The west has covered up Kagame’s crimes and praises him as a great humanitarian who resurrected Rwanda from the demise of the the 1990s. The paramount truth is that Kagame is a totalitarian combination of the past and of the contemporary age. Kagame has used all possible means of terror to suppress the freedom of expression in Rwanda and truly speaking, none of African dictators has ever went this far.
Since twenty-four years ago the power and performance of Rwandan media has lacked in professionalism. All the programs delivered on our radios, TVs, newspapers and Internet deal with music, sport, the whirligig of fashion and the brave new world of technology. Rwandan journalists work in cliquish unanimity where they cancel every reality that may reveal to the people how the emperor has no cloth.
Even our journalists can’t report any case of crying injustice. Hence, our media works on topics that propagate the RPF regime’s hare-brained schemes to divert people’s attention and prevent them to think about political stuffs. Rwandan media employs political propagandists as journalists. All the time you will hear those journalists exalting President Paul Kagame and his administration. However, a pity is that what these men say differs from what they believe. After all, nobody can ignore the plagues of ethnic discrimination, abject poverty, dictatorship and alarming oppression that are devastating our nation.
In Rwanda both rights and liberty of individuals has disappeared. No dissidence and resistance exist because the opponents are nipped in the buds. In that armpit of the world, the courts grant injunctions not according to the gravity of the offence but according to the orders of Kagame and close members in his oligarchy. People are put in prison even executed without due process of law and Rwandan people try to remain silent lest they drink from the same cup of bitterness.
The authorities of Rwanda, namely the President of the Republic and his junta, detest any form of criticism. They believe that the role of the critics is to oppose them but it’s rather to expose their mistakes; to denounce not to overthrow.

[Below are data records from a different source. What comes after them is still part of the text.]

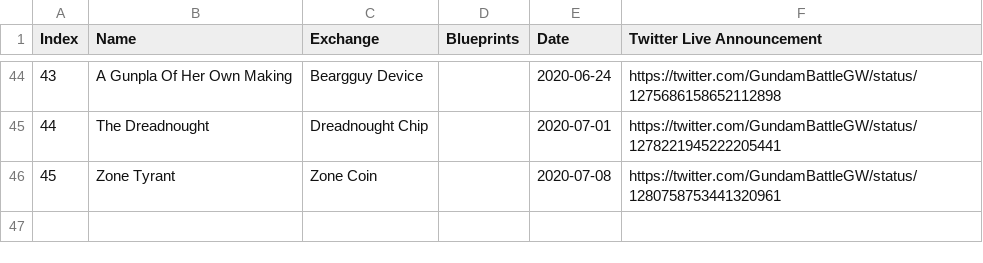
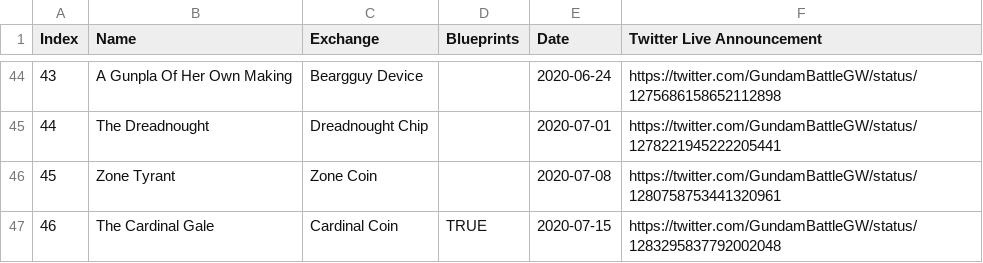
Before and after one commit to gbgwcalculator/gbgwcalculator.github.io, a CSV file: src/data/csv/events.csv, drawn as a sheet; only a part is shown, gaps mark what is left out.

```diff
--- a/src/data/csv/events.csv
+++ b/src/data/csv/events.csv
@@ -46 +46,2 @@ Index,Name,Exchange,Blueprints,Date,Twitter Live Announcement
 45,Zone Tyrant,Zone Coin,,2020-07-08,https://twitter.com/GundamBattleGW/status/1280758753441320961
+46,The Cardinal Gale,Cardinal Coin,TRUE,2020-07-15,https://twitter.com/GundamBattleGW/status/1283295837792002048
```
Also changed, not shown: src/data/csv/parts.csv, src/data/csv/pilots.csv, 11 other files.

When you allow people to criticize you, it becomes easy for you to know that you’re doing a good or bad job. Be it admitted that most criticism is at least partly ill-motivated but it’d be remembered that criticism is the right hand of any functioning institution.
Many media agents in Rwanda supinely write what RPF wants them to, even when they question its contradictions, reversion of facts, misquotes and inaccuracies. Surprisingly enough, a great deal of very well-educated Rwandans, like judges and public workers, seem to have very little grasp on the regime’s restrictions toward criticism and they blindly lean on the side of the government. It’s rare to see Rwandan intelligentsia taking a stand for the freedom of thought. Then, if the country is like a boat with us the nationals aboard, what will become of them if they don’t reckon with its gradual sinking?
It is self-evident that any system of government that’s afraid of letting people judge the truth and criticize its errors in an open arena it is a proof that it continually feels the pangs of its guilty conscience. No country can advance nor administration can succeed without debate and criticism. That’s why Rwanda under zero freedom of expression is heading to nowhere. President Kagame should have learnt that the goal of a rebellion is not to take power. The goal in the end is to bring desired change embedded in democratic principles.
A London-based independent activist
Wednesday, 4 April 2018